| How to complete this task |
Filter the entries for the word "load". Copy each line that has it.

(Revision tracking records)
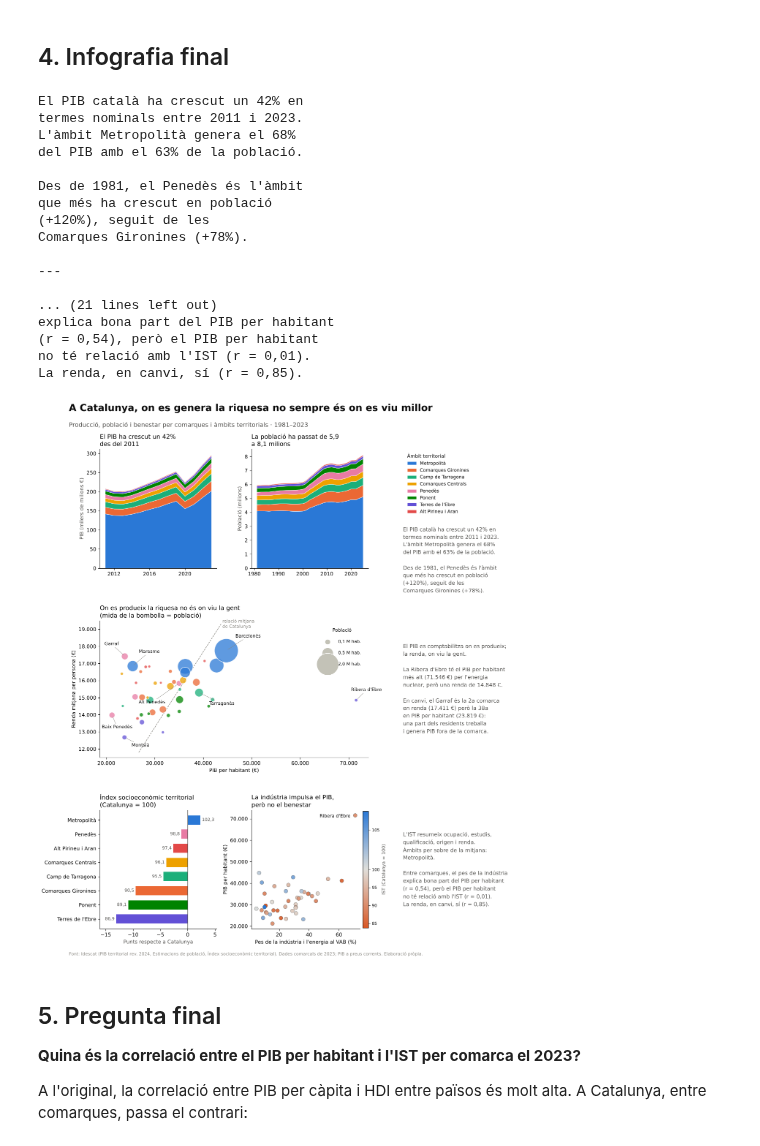
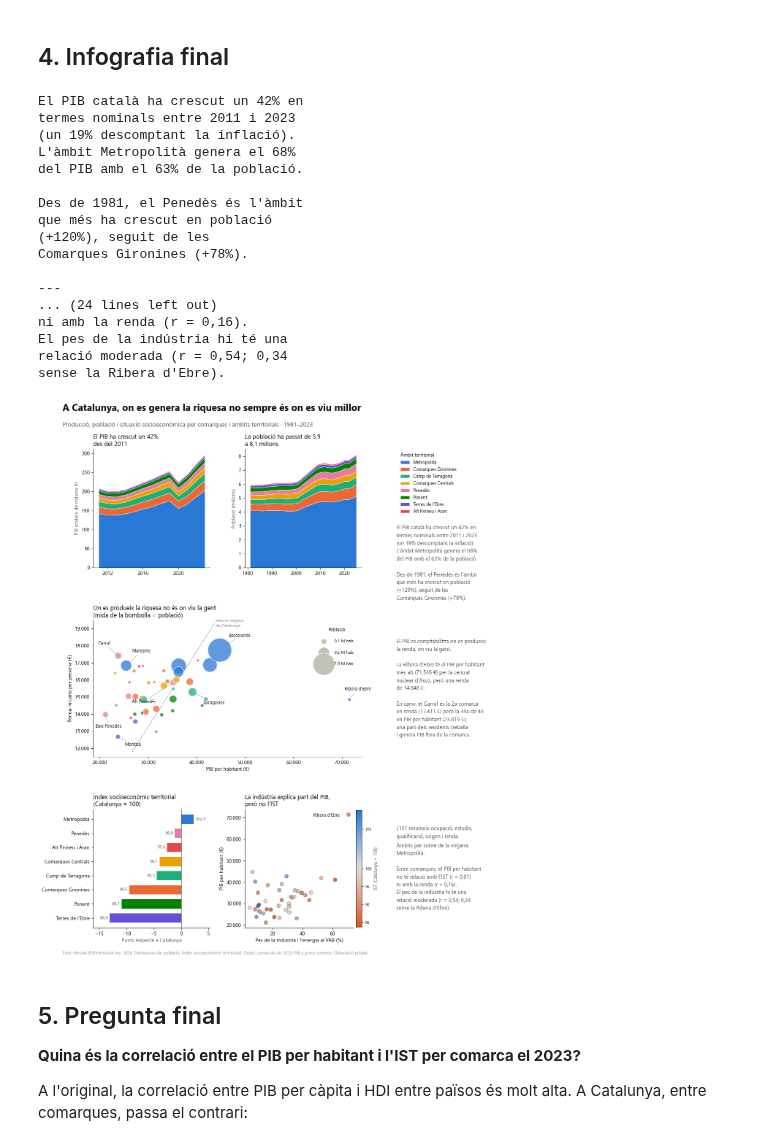
Before and after one commit to uriferret/idescat-economic-report, a Jupyter notebook: python/informe_economic.ipynb, the cells around one changed output. Saved outputs shown, nothing was run; the diff lists cells and outputs as text; code cells hidden in the pictures.

```diff
--- a/python/informe_economic.ipynb
+++ b/python/informe_economic.ipynb
@@ -59,6 +59,8 @@ pob_com = load("poblacio_com")
 ist_com = load("ist_com")
 ind_com = load("ist_indicadors_com")
 ambits = pd.read_csv(ROOT / "config" / "ambits_comarques.csv")
+# PIB de Catalunya en volum (creixement real); opcional si encara no s'ha descarregat
+pib_vol = load("pib_volum_cat") if (DATA / "pib_volum_cat.csv").exists() else None
 
 pib_com.head()
 # %% [output]
@@ -263,6 +265,12 @@ plt.show()
 # %%
 # Xifres per als textos (es recalculen si s'actualitzen les dades)
 creix_pib = (gdp_pivot.iloc[-1].sum() / gdp_pivot.iloc[0].sum() - 1) * 100
+if pib_vol is not None:
+    v = pib_vol.query("CONCEPT == 'GDP' and INDICATOR == 'VALUE'").set_index("period_code")["value"]
+    creix_real = (v[str(gdp_pivot.index[-1])] / v[str(gdp_pivot.index[0])] - 1) * 100
+    text_real = f"\n(un {fmt(creix_real)}% descomptant la inflació)."
+else:
+    text_real = "."
 pes_metro_pib = gdp_pivot.iloc[-1]["Metropolità"] / gdp_pivot.iloc[-1].sum() * 100
 pes_metro_pob = pop_pivot.loc[int(ANY), "Metropolità"] / pop_pivot.loc[int(ANY)].sum() * 100
 creix_pob = (pop_pivot.iloc[-1] / pop_pivot.iloc[0] - 1) * 100
@@ -273,12 +281,15 @@ top_pib = comarques["pib_hab"].idxmax()
 comarques["renda_vs_pib"] = comarques["renda"] / comarques["pib_hab"]
 resid = comarques["renda_vs_pib"].idxmax()
 rank_renda = int(comarques["renda"].rank(ascending=False)[resid])
-rank_pib = int(comarques["pib_hab"].rank(ascending=False)[resid])
+# Posició en PIB per habitant entre totes les comarques amb dada (inclou el Lluçanès, que no té renda)
+pib_hab_tots = serie(pib_com, "GDP_E_INH", "pib_hab")
+rank_pib, n_pib = int(pib_hab_tots.rank(ascending=False)[resid]), int(pib_hab_tots.count())
 sobre_mitjana = ist_ambit[ist_ambit > 100].index.tolist()
 r = comarques[["pib_hab", "renda", "ist", "ind_pct"]].corr()
+r_sense_top = comarques.drop(top_pib)[["pib_hab", "ist", "ind_pct"]].corr()  # sense el valor extrem
 
 text_1 = f"""El PIB català ha crescut un {fmt(creix_pib)}% en
-termes nominals entre {gdp_pivot.index[0]} i {gdp_pivot.index[-1]}.
+termes nominals entre {gdp_pivot.index[0]} i {gdp_pivot.index[-1]}{text_real}
 L'àmbit Metropolità genera el {fmt(pes_metro_pib)}%
 del PIB amb el {fmt(pes_metro_pob)}% de la població.
 
@@ -291,11 +302,12 @@ text_2 = f"""El PIB es comptabilitza on es produeix;
 la renda, on viu la gent.
 
 La Ribera d'Ebre té el PIB per habitant
-més alt ({fmt(comarques.loc[top_pib, 'pib_hab'])} €) per l'energia
-nuclear, però una renda de {fmt(comarques.loc[top_pib, 'renda'])} €.
+més alt ({fmt(comarques.loc[top_pib, 'pib_hab'])} €) per la central
+nuclear d'Ascó, però una renda
+de {fmt(comarques.loc[top_pib, 'renda'])} €.
 
 En canvi, el {resid} és la {rank_renda}a comarca
-en renda ({fmt(comarques.loc[resid, 'renda'])} €) però la {rank_pib}a
+en renda ({fmt(comarques.loc[resid, 'renda'])} €) però la {rank_pib}a de {n_pib}
 en PIB per habitant ({fmt(comarques.loc[resid, 'pib_hab'])} €):
 una part dels residents treballa
 i genera PIB fora de la comarca."""
@@ -305,16 +317,18 @@ qualificació, origen i renda.
 Àmbits per sobre de la mitjana:
 {', '.join(sobre_mitjana) or 'cap'}.
 
-Entre comarques, el pes de la indústria
-explica bona part del PIB per habitant
-(r = {fmt(r.loc['ind_pct', 'pib_hab'], 2)}), però el PIB per habitant
-no té relació amb l'IST (r = {fmt(r.loc['pib_hab', 'ist'], 2)}).
-La renda, en canvi, sí (r = {fmt(r.loc['renda', 'ist'], 2)})."""
+Entre comarques, el PIB per habitant
+no té relació amb l'IST (r = {fmt(r.loc['pib_hab', 'ist'], 2)})
+ni amb la renda (r = {fmt(r.loc['pib_hab', 'renda'], 2)}).
+El pes de la indústria hi té una
+relació moderada (r = {fmt(r.loc['ind_pct', 'pib_hab'], 2)}; {fmt(r_sense_top.loc['ind_pct', 'pib_hab'], 2)}
+sense la {top_pib})."""
 
 print(text_1, text_2, text_3, sep="\n\n---\n\n")
 # %% [output]
 El PIB català ha crescut un 42% en
-termes nominals entre 2011 i 2023.
+termes nominals entre 2011 i 2023
+(un 19% descomptant la inflació).
 L'àmbit Metropolità genera el 68%
 del PIB amb el 63% de la població.
 
@@ -324,12 +338,11 @@ que més ha crescut en població
 Comarques Gironines (+78%).
 
 ---
-
-... (21 lines left out)
-explica bona part del PIB per habitant
-(r = 0,54), però el PIB per habitant
-no té relació amb l'IST (r = 0,01).
-La renda, en canvi, sí (r = 0,85).
+... (24 lines left out)
+ni amb la renda (r = 0,16).
+El pes de la indústria hi té una
+relació moderada (r = 0,54; 0,34
+sense la Ribera d'Ebre).
 # %%
 INK, INK2, MUTED = "#0b0b0b", "#52514e", "#898781"
 
@@ -340,7 +353,7 @@ gs = GridSpec(nrows=3, ncols=3, figure=fig, width_ratios=[1, 1, 0.78],
 
 fig.text(0.07, 0.955, "A Catalunya, on es genera la riquesa no sempre és on es viu millor",
          fontsize=19, fontweight="bold", color=INK)
-fig.text(0.07, 0.928, f"Producció, població i benestar per comarques i àmbits territorials · {any_pob_ini}–{ANY}",
+fig.text(0.07, 0.928, f"Producció, població i situació socioeconòmica per comarques i àmbits territorials · {any_pob_ini}–{ANY}",
          fontsize=12, color=INK2)
 
 def text_box(ax, txt):
@@ -409,35 +422,35 @@ ax4.axvline(0, color=INK2, linewidth=1)
 for y, v in enumerate(dif.values):
     ax4.text(v + (0.3 if v >= 0 else -0.3), y, fmt(v + 100, 1), va="center",
              ha="left" if v >= 0 else "right", fontsize=8.5, color=INK2)
 ax4.set_title("Índex socioeconòmic territorial\n(Catalunya = 100)", fontsize=12, loc="left")
 ax4.set_xlabel("Punts respecte a Catalunya", color=INK2)
 ax4.set_xlim(dif.min() - 3, max(dif.max(), 0) + 3)
 
 ## Eix 5: indústria vs PIB per habitant ##
 ax5 = fig.add_subplot(gs[2, 1])
 sns.scatterplot(data=comarques, x="ind_pct", y="pib_hab", hue="ist", hue_norm=ist_norm,
                 palette=ist_cmap, edgecolor=INK2, linewidth=0.4, s=55, legend=False, ax=ax5)
-ax5.set_title("La indústria impulsa el PIB,\nperò no el benestar", fontsize=12, loc="left")
+ax5.set_title("La indústria explica part del PIB,\nperò no l'IST", fontsize=12, loc="left")
 ax5.set(xlabel="Pes de la indústria i l'energia al VAB (%)", ylabel="PIB per habitant (€)")
 ax5.yaxis.set_major_formatter(mticker.FuncFormatter(lambda v, _: fmt(v)))
 ax5.annotate(top_pib, (comarques.loc[top_pib, "ind_pct"], comarques.loc[top_pib, "pib_hab"]),
              xytext=(-70, -4), textcoords="offset points", fontsize=9, color=INK)
 cb = fig.colorbar(mpl.cm.ScalarMappable(norm=ist_norm, cmap=ist_cmap), ax=ax5, fraction=0.05, pad=0.02)
 cb.set_label("IST (Catalunya = 100)", fontsize=9, color=INK2)
 cb.ax.tick_params(labelsize=8)
 
 text_box(fig.add_subplot(gs[2, 2]), text_3)
 
 fig.text(0.07, 0.025,
          "Font: Idescat (PIB territorial rev. 2024, Estimacions de població, Índex socioeconòmic territorial). "
          f"Dades comarcals de {ANY}; PIB a preus corrents. Elaboració pròpia.",
          fontsize=8.5, color=MUTED)
 
 fig.savefig(OUT / "informe_economic_catalunya.png", dpi=150)
 fig.savefig(OUT / "informe_economic_catalunya.pdf")
 plt.show()
 # %% [output]
-[figure, old version]
+[figure, new version]
 # %% [markdown]
 ## 5. Pregunta final
 
```
Also changed, not shown: parts of 11 cells of this notebook, 25 other files.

| Written answer |
@@ -59,6 +59,8 @@ pob_com = load("poblacio_com")
 ist_com = load("ist_com")
 ind_com = load("ist_indicadors_com")
+pib_vol = load("pib_volum_cat") if (DATA / "pib_volum_cat.csv").exists() else None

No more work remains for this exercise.